The commission also recommended increasing the maximum number of allowable homes on a (previously single-family) lot to three or four.
The commission is an advisory body, so the changes still must go before the City Council. But its recommendations carry some weight, especially because the Portland City Council has been leaning pro-density in recent years, according to the website.
“The goal is to reduce demolitions of one small house for one big house, and incentivize things the public has an interest in having more of: homes, especially less expensive homes, especially ones that rehab old structures instead of demolishing them,” Sightline reports. The changes reflect a vision for the city “where more expensive detached homes and more affordable small plexes are all mixed together,” according to the website.
Minneapolis officials have been debating a similar long-range vision, As Next City has covered. Mayor Jacob Frey has voiced strong support for so-called “fourplexes” in single-family neighborhoods, with the goal of increasing density without massive new developments.
The concept is an example of gentle density — i.e., increased density from duplexes or garage apartments in areas zoned mostly for single-family homes. In Toronto, officials have also been eyeing the city’s network of alleys — or laneways — as a source of second units in neighborhoods that generally keep to one home per lot.
In Portland, planning officials see the smaller homes as a win not just for increased supply, but for sustainability as well.
“For all the talk about, ‘We can’t fit into this 2,500 square foot house,’ I kind of think, well, we did for most of human history, in houses half that size,” commissioner Eli Spevak said last week, according to Sightline. “I also think about the carbon issues. Oregon has studied this more than any state. The biggest carbon impact of new construction, over the lifespan of a house, is how big it is. Seventy, 80 percent of the carbon impact of a house is heating and cooling the space. … Attached housing is great for that also, and this code supports both those things: attached housing and small homes.”
Rachel Dovey is an award-winning freelance writer and former USC Annenberg fellow living at the northern tip of California’s Bay Area.
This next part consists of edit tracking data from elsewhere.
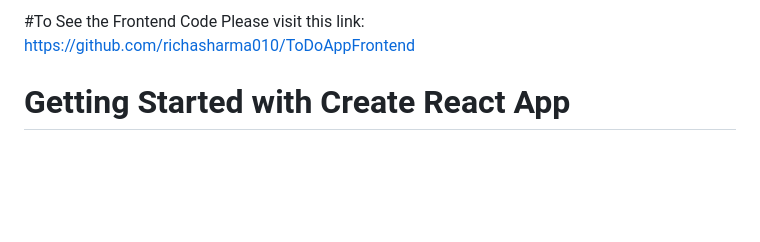
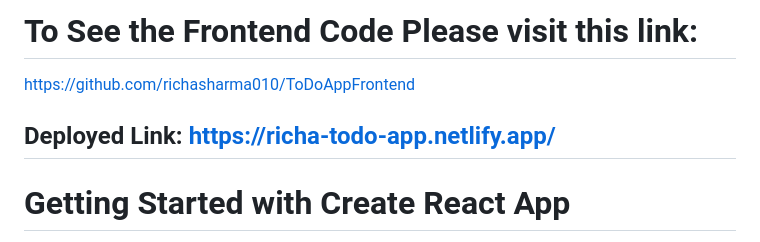
Before and after one commit to richasharma010/ToDoApp, a Markdown page: README.md, the part around the change. Drawn GitHub-style; blank space fills up the shorter version.

```diff
--- a/README.md
+++ b/README.md
@@ -1,5 +1,7 @@
-#To See the Frontend Code Please visit this link:
+# To See the Frontend Code Please visit this link:
 https://github.com/richasharma010/ToDoAppFrontend
+
+## Deployed Link: https://richa-todo-app.netlify.app/
 
 # Getting Started with Create React App
 
```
She writes about infrastructure, water and climate change and has been published by Bust, Wired, Paste, SF Weekly, the East Bay Express and the North Bay Bohemian.